While drinking or ingesting a disinfectant may sound like an unsafe thing to do, municipalities do carefully regulate their use. Indeed, chlorine or chloramine levels up to 4 milligrams per liter (mg/L or 4 parts per million (ppm)) are considered safe in drinking water, according to the Centers for Disease Control. Sometimes, however, the concentration of chlorine or chloramine can rise beyond legal or safe health-related standards. In these cases, it’s best to remove the heavy concentrations with water filtration (such as the reverse osmosis systems we offer at Houston Water Solutions.)
Chlorine or Chloramine: What’s the Difference?
Many people are familiar with chlorine, which is the basic disinfectant used in swimming pools. And chlorine has long been the most common disinfectant used by municipal water systems. Chloramine, on the other hand, is simply a chemical variant of chlorine (basically adding ammonia to the already chlorinated water.) Many water systems over the last few decades have steadily begun switching over to chloramine for a few primary reasons:

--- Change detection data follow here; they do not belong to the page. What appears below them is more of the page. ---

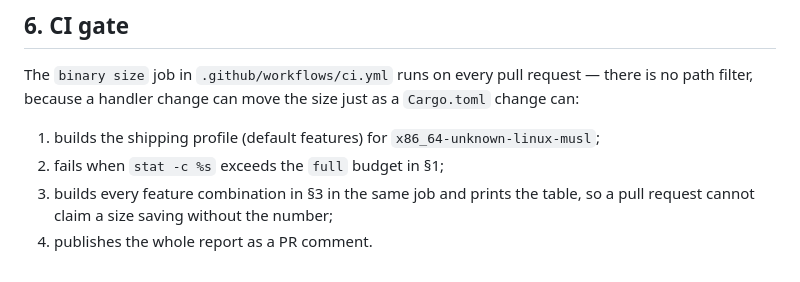
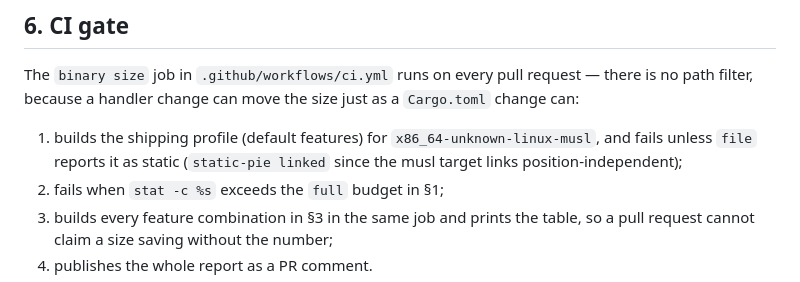
Before and after one commit to RUdolf1517/tzim, a Markdown page: docs/size-budget.md, the part around the change. Rendered like a GitHub page.

```diff
--- a/docs/size-budget.md
+++ b/docs/size-budget.md
@@ -276,7 +276,8 @@ re-litigate them from memory. A row with a number attached would say so; none ha
 The `binary size` job in `.github/workflows/ci.yml` runs on every pull request — there is no path filter,
 because a handler change can move the size just as a `Cargo.toml` change can:
 
-1. builds the shipping profile (default features) for `x86_64-unknown-linux-musl`;
+1. builds the shipping profile (default features) for `x86_64-unknown-linux-musl`, and fails unless `file`
+   reports it as static (`static-pie linked` since the musl target links position-independent);
 2. fails when `stat -c %s` exceeds the `full` budget in §1;
 3. builds every feature combination in §3 in the same job and prints the table, so a pull request cannot
    claim a size saving without the number;
```
Also changed, not shown: docs/dependencies.md (+12 -10 lines), docs/testing.md (+1 -1 lines).
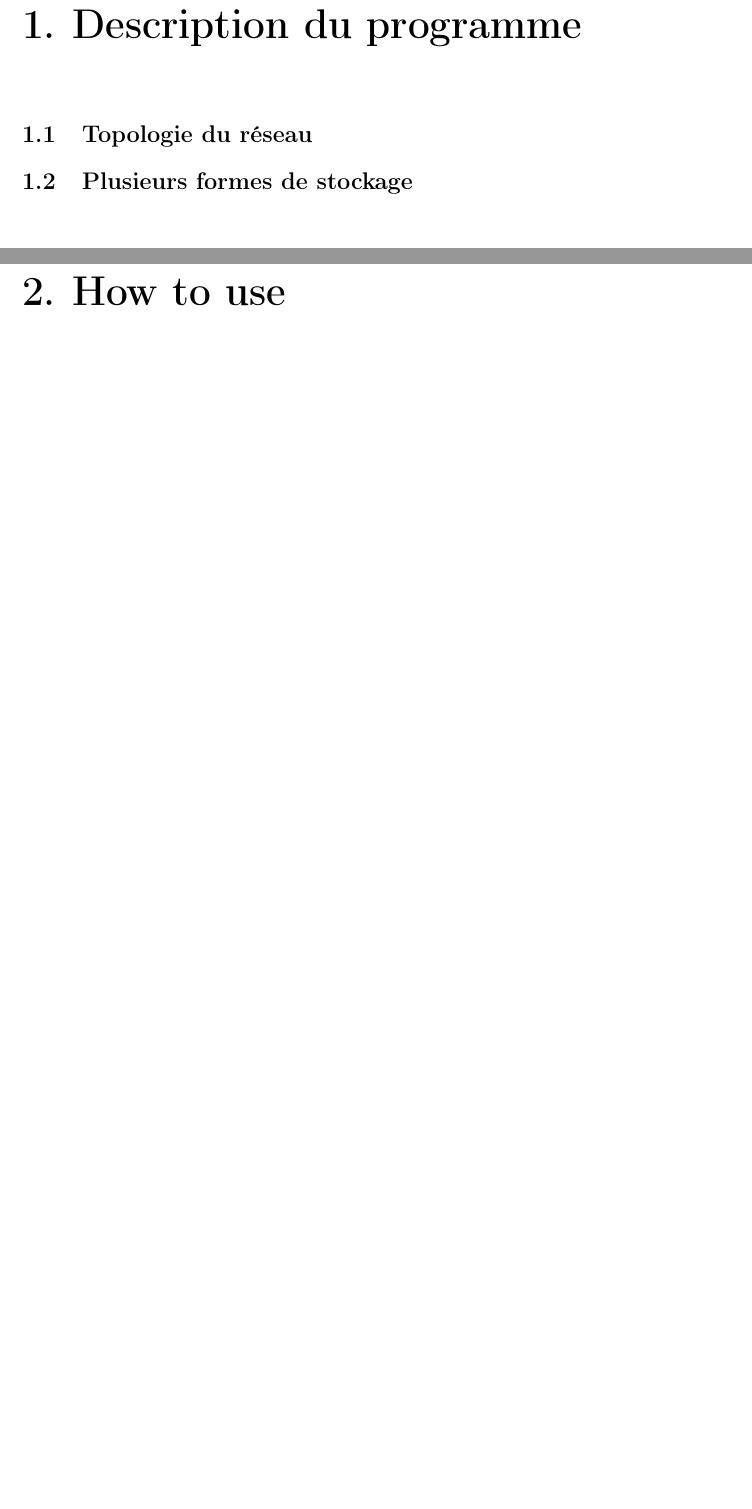
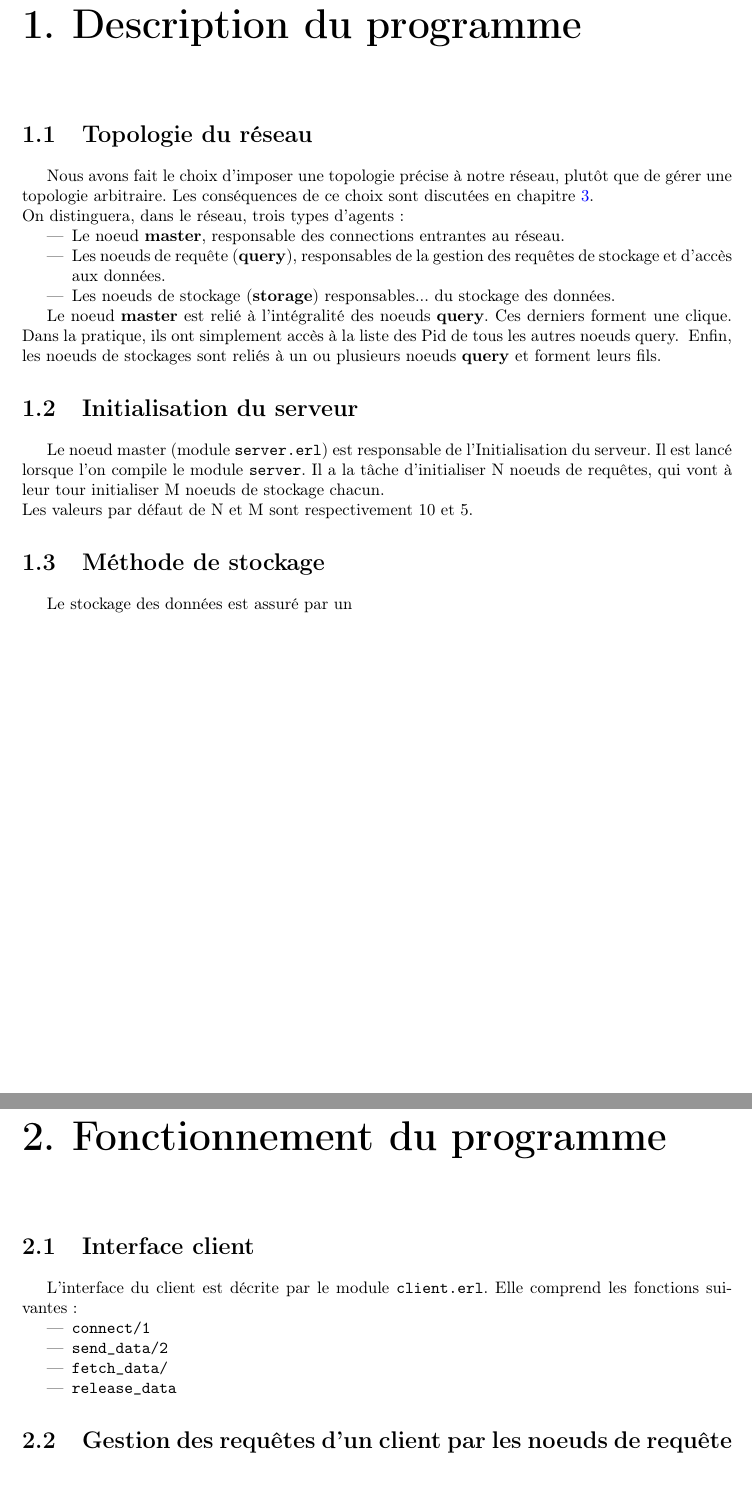
Before and after one commit to GCoiffier/Distributed-Data-Manager-Erlang, a LaTeX document (report/main.tex): two parts of pages 3 and 4 of 4 before the commit and two parts of pages 3 and 4 of 5 after it, joined at a grey line, cut so that both start at the same text, the shorter picture padded with empty space. Compiled offline with pdfLaTeX.

Commit message:
update on report

```diff
--- a/report/main.tex
+++ b/report/main.tex
@@ -1,7 +1,7 @@
 \documentclass[a4paper]{report}
 
 %% Language and font encodings
-\usepackage[english]{babel}
+\usepackage[french]{babel}
 \usepackage[utf8x]{inputenc}
 \usepackage[T1]{fontenc}
 \usepackage{pdflscape}
@@ -42,10 +60,44 @@
 \tableofcontents
 
 \chapter{Description du programme}
+\label{chap:description}
 
 \section{Topologie du réseau}
 
-\section{Plusieurs formes de stockage}
+Nous avons fait le choix d'imposer une topologie précise à notre réseau, plutôt que de gérer une topologie arbitraire.
+Les conséquences de ce choix sont discutées en chapitre \ref{chap:discussion}. \\
+On distinguera, dans le réseau, trois types d'agents :
+\begin{itemize}
+\item Le noeud \textbf{master}, responsable des connections entrantes au réseau.
+\item Les noeuds de requête (\textbf{query}), responsables de la gestion des
+requêtes de stockage et d'accès aux données.
+\item Les noeuds de stockage (\textbf{storage}) responsables... du stockage des données.
+\end{itemize}
 
-\chapter{How to use}
+Le noeud \textbf{master} est relié à l'intégralité des noeuds \textbf{query}. Ces derniers
+forment une clique. Dans la pratique, ils ont simplement accès à la liste des Pid de tous les autres noeuds query. \
+Enfin, les noeuds de stockages sont reliés à un ou plusieurs noeuds \textbf{query} et forment leurs fils.
 
+\section{Initialisation du serveur}
+
+Le noeud master (module \texttt{server.erl}) est responsable de l'Initialisation du serveur. Il est lancé lorsque l'on
+compile le module \texttt{server}. Il a la tâche d'initialiser N noeuds de requêtes, qui vont à leur tour initialiser M noeuds de stockage chacun. \\
+Les valeurs par défaut de N et M sont respectivement 10 et 5.
+
+\section{Méthode de stockage}
+Le stockage des données est assuré par un
+
+\chapter{Fonctionnement du programme}
+\label{chap:fonctionnement}
+
+\section{Interface client}
+
+L'interface du client est décrite par le module \texttt{client.erl}. Elle comprend les fonctions suivantes :
+\begin{itemize}
+    \item \texttt{connect/1}
+    \item \texttt{send\_data/2}
+    \item \texttt{fetch\_data/}
+    \item \texttt{release\_data}
+\end{itemize}
+
+\section{Gestion des requêtes d'un client par les noeuds de requête}
```
Also changed, not shown: report/main.pdf, report/main.tex (39 more changed lines), 5 other files.
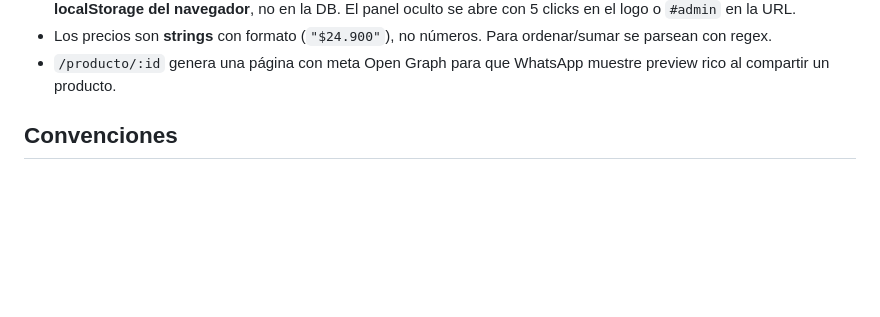
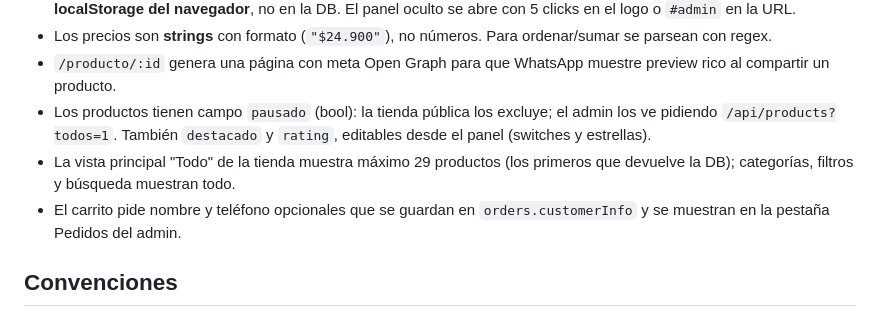
Before and after one commit to araujosantiago879-web/mipaginaweb, a Markdown page: CLAUDE.md, the part around the change. Drawn GitHub-style; blank space fills up the shorter version.

Commit message:
Actualizar CLAUDE.md: pausado/destacado/rating, límite de 29 y customerInfo
Co-Authored-By: Claude Fable 5 <noreply@anthropic.com>
Claude-Session: https://claude.ai/code/session_01XvTQyqWDESt1kotjvctb5o

```diff
--- a/CLAUDE.md
+++ b/CLAUDE.md
@@ -52,6 +52,13 @@ tienda, carrito, buscador, drawer de categorías y modal de producto.
   ordenar/sumar se parsean con regex.
 - `/producto/:id` genera una página con meta Open Graph para que WhatsApp
   muestre preview rico al compartir un producto.
+- Los productos tienen campo `pausado` (bool): la tienda pública los excluye;
+  el admin los ve pidiendo `/api/products?todos=1`. También `destacado` y
+  `rating`, editables desde el panel (switches y estrellas).
+- La vista principal "Todo" de la tienda muestra máximo 29 productos (los
+  primeros que devuelve la DB); categorías, filtros y búsqueda muestran todo.
+- El carrito pide nombre y teléfono opcionales que se guardan en
+  `orders.customerInfo` y se muestran en la pestaña Pedidos del admin.
 
 ## Convenciones
 
```
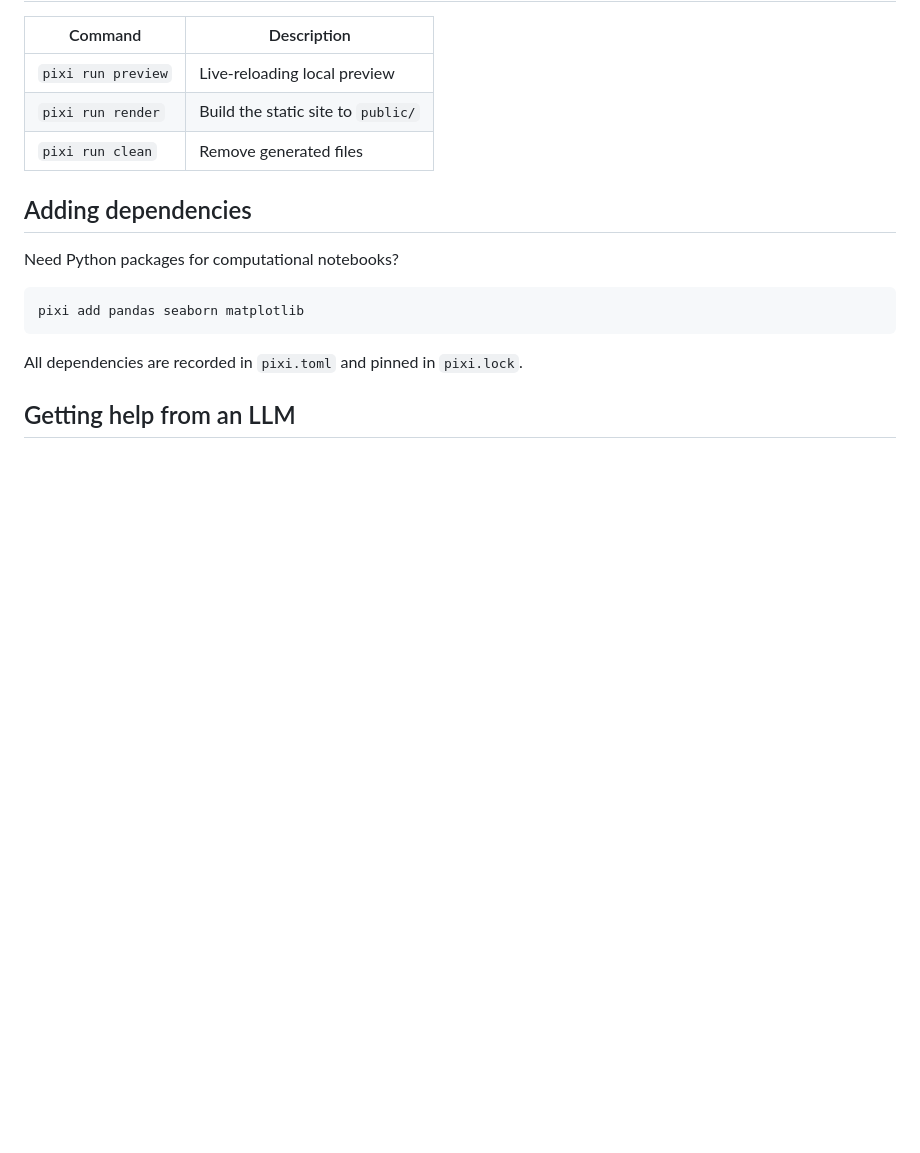
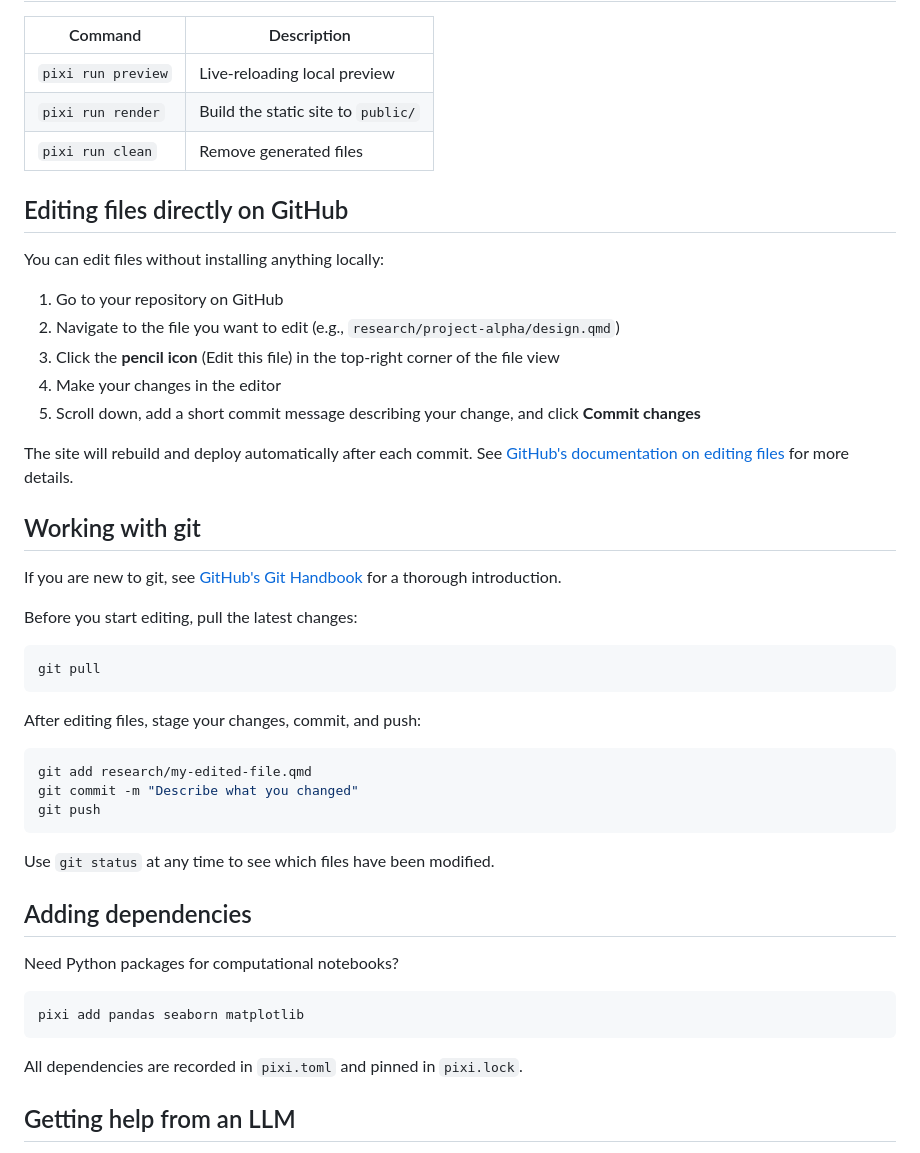
Before and after one commit to floesche/template-web, a Markdown page: README.md, the part around the change. GitHub-like rendering; blank space fills up the shorter version.

Commit message:
add git and github documentation

````diff
--- a/README.md
+++ b/README.md
@@ -139,6 +139,38 @@ Deployment is automated via GitHub Actions (`.github/workflows/deploy.yml`).
 | `pixi run render` | Build the static site to `public/` |
 | `pixi run clean` | Remove generated files |
 
+## Editing files directly on GitHub
+
+You can edit files without installing anything locally:
+
+1. Go to your repository on GitHub
+2. Navigate to the file you want to edit (e.g., `research/project-alpha/design.qmd`)
+3. Click the **pencil icon** (Edit this file) in the top-right corner of the file view
+4. Make your changes in the editor
+5. Scroll down, add a short commit message describing your change, and click **Commit changes**
+
+The site will rebuild and deploy automatically after each commit. See [GitHub's documentation on editing files](https://docs.github.com/en/repositories/working-with-files/managing-files/editing-files) for more details.
+
+## Working with git
+
+If you are new to git, see [GitHub's Git Handbook](https://docs.github.com/en/get-started/using-git/about-git) for a thorough introduction.
+
+Before you start editing, pull the latest changes:
+
+```bash
+git pull
+```
+
+After editing files, stage your changes, commit, and push:
+
+```bash
+git add research/my-edited-file.qmd
+git commit -m "Describe what you changed"
+git push
+```
+
+Use `git status` at any time to see which files have been modified.
+
 ## Adding dependencies
 
 Need Python packages for computational notebooks?
````
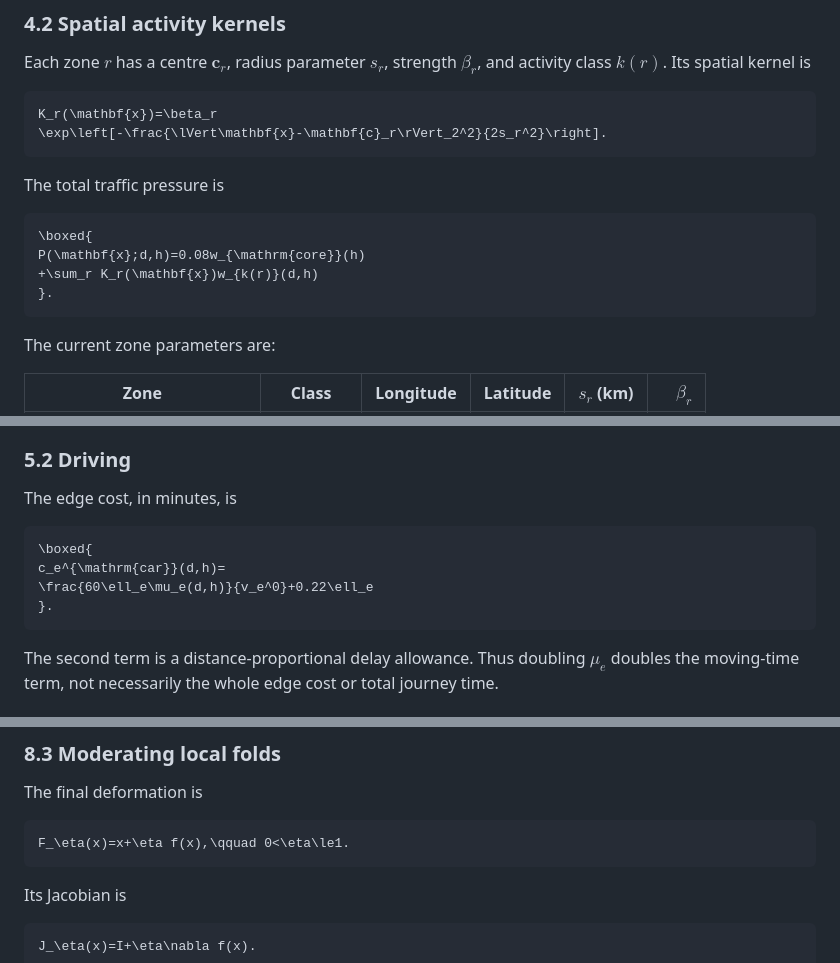
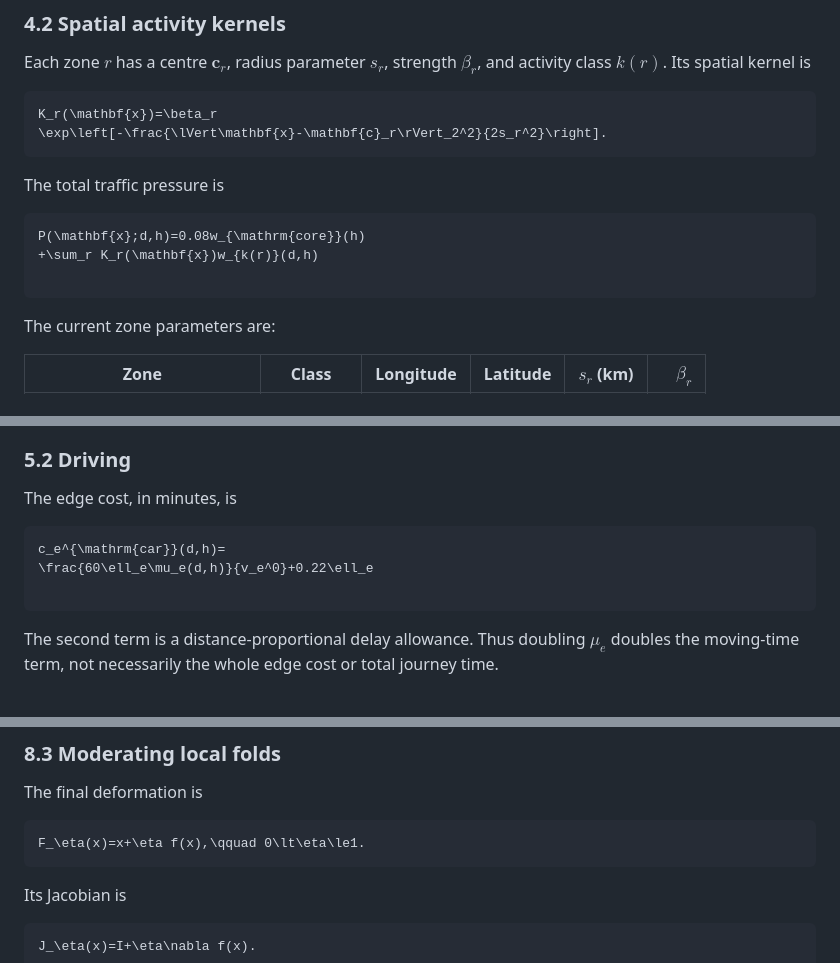
Before and after one commit to elcshp/Beijing-Time-Atlas, a Markdown page: README.md, 3 parts joined by grey strips. GitHub-like rendering.

````diff
--- a/README.md
+++ b/README.md
@@ -176,10 +176,9 @@ K_r(\mathbf{x})=\beta_r
 The total traffic pressure is
 
 ```math
-\boxed{
 P(\mathbf{x};d,h)=0.08w_{\mathrm{core}}(h)
 +\sum_r K_r(\mathbf{x})w_{k(r)}(d,h)
-}.
+
 ```
 
 The current zone parameters are:
@@ -262,10 +261,9 @@ Link roads inherit their base class but are capped at 25 km/h. These are model c
 The edge cost, in minutes, is
 
 ```math
-\boxed{
 c_e^{\mathrm{car}}(d,h)=
 \frac{60\ell_e\mu_e(d,h)}{v_e^0}+0.22\ell_e
-}.
+
 ```
 
 The second term is a distance-proportional delay allowance. Thus doubling $\mu_e$ doubles the moving-time term, not necessarily the whole edge cost or total journey time.
@@ -575,7 +570,7 @@ The lower block imposes the affine side conditions $P^\mathsf{T}W=0$. Regulariza
 The final deformation is
 
 ```math
-F_\eta(x)=x+\eta f(x),\qquad 0<\eta\le1.
+F_\eta(x)=x+\eta f(x),\qquad 0\lt\eta\le1.
 ```
 
 Its Jacobian is
````
Also changed, not shown: other parts of README.md (+10 -18 lines).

- It stays active in the water longer than chlorine (hence it can disinfect more)
- It is milder, so it doesn’t have the chlorine taste and odor you can get from some water systems.
- It produces fewer disinfection by-products than chlorine – something the EPA has sought to reduce in drinking water.
For more than 30 years, Houston water systems have used a combination of both chlorine and chloramine. But in 2009, Harris County switched over to its primary disinfection method from only chlorine to greater use of chloramine for many of the reasons above.
That said, chloramine is not without its drawbacks as well:
- Kidney dialysis patients need to exercise caution. Chloramines are particularly harmful to kidney dialysis patients, as they can go directly into the bloodstream and can cause a condition known as hemolytic anemia if the disinfectant is not completely removed from the water that is used for the dialysate.
- Chloramines are toxic to fish. If you have a fish tank, it’s important to make sure that the chemicals or filters that you are using are designed for use in water that has been treated with chloramines.
- Chloramines tend to be weaker as a disinfectant. Though they last longer in water, they tend to be less effective against viruses or protozoa than free chlorine.
- Chloramines can also do more damage to copper and lead-soldered pipes. Chloramines are corrosive meaning that they can lead to the leaching of copper and led pipes (if piping is not properly insulated). This can cause not only health damage to humans but also mold and other problems that will mean your pipes need to be replaced.
What Should You Do About Chloramine?
Most levels of chloramine are safe, though stomach discomfort or anemia can occur in cases where you drink water containing chloramines well in excess of the CDC guidelines. And, similar to chlorine, some irritation can occur if it gets in your eyes and nose.
If you do want to remove any remaining chloramine in your water – after all, it’s already done the work to disinfect the water that’s been brought to your home – you can easily do so with a reverse osmosis system that can be installed under your sink. With its multi-stage filtration process, RO systems remove chlorine and chloramine with its slow flow rate – especially those systems that employ a multi-level activated carbon filter before the actual reverse osmosis filter/membrane.
Want to get started? Ask for a free water quality analysis from us! We’ll send a technician to your home and analyze your water for contaminants and hard water deposits. Then, we’ll get you the results fast and recommend the right solution for you.